Front-end code edit data
----

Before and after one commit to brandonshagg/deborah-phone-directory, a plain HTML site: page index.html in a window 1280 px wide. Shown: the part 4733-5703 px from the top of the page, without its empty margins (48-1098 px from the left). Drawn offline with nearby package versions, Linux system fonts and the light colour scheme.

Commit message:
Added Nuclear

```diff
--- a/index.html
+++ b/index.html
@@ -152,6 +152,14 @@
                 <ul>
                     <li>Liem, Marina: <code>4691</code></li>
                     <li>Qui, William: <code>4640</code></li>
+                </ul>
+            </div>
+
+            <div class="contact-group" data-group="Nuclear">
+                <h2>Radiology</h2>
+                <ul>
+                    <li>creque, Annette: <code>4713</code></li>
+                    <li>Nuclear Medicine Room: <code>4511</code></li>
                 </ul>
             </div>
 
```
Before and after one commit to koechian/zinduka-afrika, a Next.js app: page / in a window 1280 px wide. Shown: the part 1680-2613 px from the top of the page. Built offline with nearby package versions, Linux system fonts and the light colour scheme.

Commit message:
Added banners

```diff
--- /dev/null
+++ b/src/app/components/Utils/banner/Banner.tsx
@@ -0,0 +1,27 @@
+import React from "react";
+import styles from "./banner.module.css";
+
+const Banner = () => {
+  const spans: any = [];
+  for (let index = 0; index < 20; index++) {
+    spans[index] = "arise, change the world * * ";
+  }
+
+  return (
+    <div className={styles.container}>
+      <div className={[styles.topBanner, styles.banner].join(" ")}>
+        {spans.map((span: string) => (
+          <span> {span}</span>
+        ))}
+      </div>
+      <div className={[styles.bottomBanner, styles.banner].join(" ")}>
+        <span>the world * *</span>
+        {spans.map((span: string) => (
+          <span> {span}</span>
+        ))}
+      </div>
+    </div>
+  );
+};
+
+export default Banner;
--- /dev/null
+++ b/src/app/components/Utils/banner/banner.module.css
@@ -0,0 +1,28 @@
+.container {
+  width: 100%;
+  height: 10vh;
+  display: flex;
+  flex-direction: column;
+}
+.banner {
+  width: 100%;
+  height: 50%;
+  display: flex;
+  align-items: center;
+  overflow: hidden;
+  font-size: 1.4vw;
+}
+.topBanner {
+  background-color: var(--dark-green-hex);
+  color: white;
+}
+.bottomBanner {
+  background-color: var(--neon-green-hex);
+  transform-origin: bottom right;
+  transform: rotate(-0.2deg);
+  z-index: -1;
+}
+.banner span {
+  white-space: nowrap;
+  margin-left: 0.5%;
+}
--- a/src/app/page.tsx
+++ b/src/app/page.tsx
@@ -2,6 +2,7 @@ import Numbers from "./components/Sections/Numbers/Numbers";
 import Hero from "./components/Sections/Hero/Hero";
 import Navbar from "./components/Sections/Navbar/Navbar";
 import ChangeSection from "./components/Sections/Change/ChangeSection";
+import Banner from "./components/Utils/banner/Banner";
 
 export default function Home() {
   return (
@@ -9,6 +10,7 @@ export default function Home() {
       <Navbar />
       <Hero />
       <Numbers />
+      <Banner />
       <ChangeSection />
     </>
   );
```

----

» **Goal of the exercise**
Word for word, write out each of the records shown above.

» **Task response**
Before and after one commit to brandonshagg/deborah-phone-directory, a plain HTML site: page index.html in a window 1280 px wide. Shown: the part 4733-5703 px from the top of the page, without its empty margins (48-1098 px from the left). Drawn offline with nearby package versions, Linux system fonts and the light colour scheme.

Commit message:
Added Nuclear

```diff
--- a/index.html
+++ b/index.html
@@ -152,6 +152,14 @@
                 <ul>
                     <li>Liem, Marina: <code>4691</code></li>
                     <li>Qui, William: <code>4640</code></li>
+                </ul>
+            </div>
+
+            <div class="contact-group" data-group="Nuclear">
+                <h2>Radiology</h2>
+                <ul>
+                    <li>creque, Annette: <code>4713</code></li>
+                    <li>Nuclear Medicine Room: <code>4511</code></li>
                 </ul>
             </div>
 
```
Before and after one commit to koechian/zinduka-afrika, a Next.js app: page / in a window 1280 px wide. Shown: the part 1680-2613 px from the top of the page. Built offline with nearby package versions, Linux system fonts and the light colour scheme.

Commit message:
Added banners

```diff
--- /dev/null
+++ b/src/app/components/Utils/banner/Banner.tsx
@@ -0,0 +1,27 @@
+import React from "react";
+import styles from "./banner.module.css";
+
+const Banner = () => {
+  const spans: any = [];
+  for (let index = 0; index < 20; index++) {
+    spans[index] = "arise, change the world * * ";
+  }
+
+  return (
+    <div className={styles.container}>
+      <div className={[styles.topBanner, styles.banner].join(" ")}>
+        {spans.map((span: string) => (
+          <span> {span}</span>
+        ))}
+      </div>
+      <div className={[styles.bottomBanner, styles.banner].join(" ")}>
+        <span>the world * *</span>
+        {spans.map((span: string) => (
+          <span> {span}</span>
+        ))}
+      </div>
+    </div>
+  );
+};
+
+export default Banner;
--- /dev/null
+++ b/src/app/components/Utils/banner/banner.module.css
@@ -0,0 +1,28 @@
+.container {
+  width: 100%;
+  height: 10vh;
+  display: flex;
+  flex-direction: column;
+}
+.banner {
+  width: 100%;
+  height: 50%;
+  display: flex;
+  align-items: center;
+  overflow: hidden;
+  font-size: 1.4vw;
+}
+.topBanner {
+  background-color: var(--dark-green-hex);
+  color: white;
+}
+.bottomBanner {
+  background-color: var(--neon-green-hex);
+  transform-origin: bottom right;
+  transform: rotate(-0.2deg);
+  z-index: -1;
+}
+.banner span {
+  white-space: nowrap;
+  margin-left: 0.5%;
+}
--- a/src/app/page.tsx
+++ b/src/app/page.tsx
@@ -2,6 +2,7 @@ import Numbers from "./components/Sections/Numbers/Numbers";
 import Hero from "./components/Sections/Hero/Hero";
 import Navbar from "./components/Sections/Navbar/Navbar";
 import ChangeSection from "./components/Sections/Change/ChangeSection";
+import Banner from "./components/Utils/banner/Banner";
 
 export default function Home() {
   return (
@@ -9,6 +10,7 @@ export default function Home() {
       <Navbar />
       <Hero />
       <Numbers />
+      <Banner />
       <ChangeSection />
     </>
   );
```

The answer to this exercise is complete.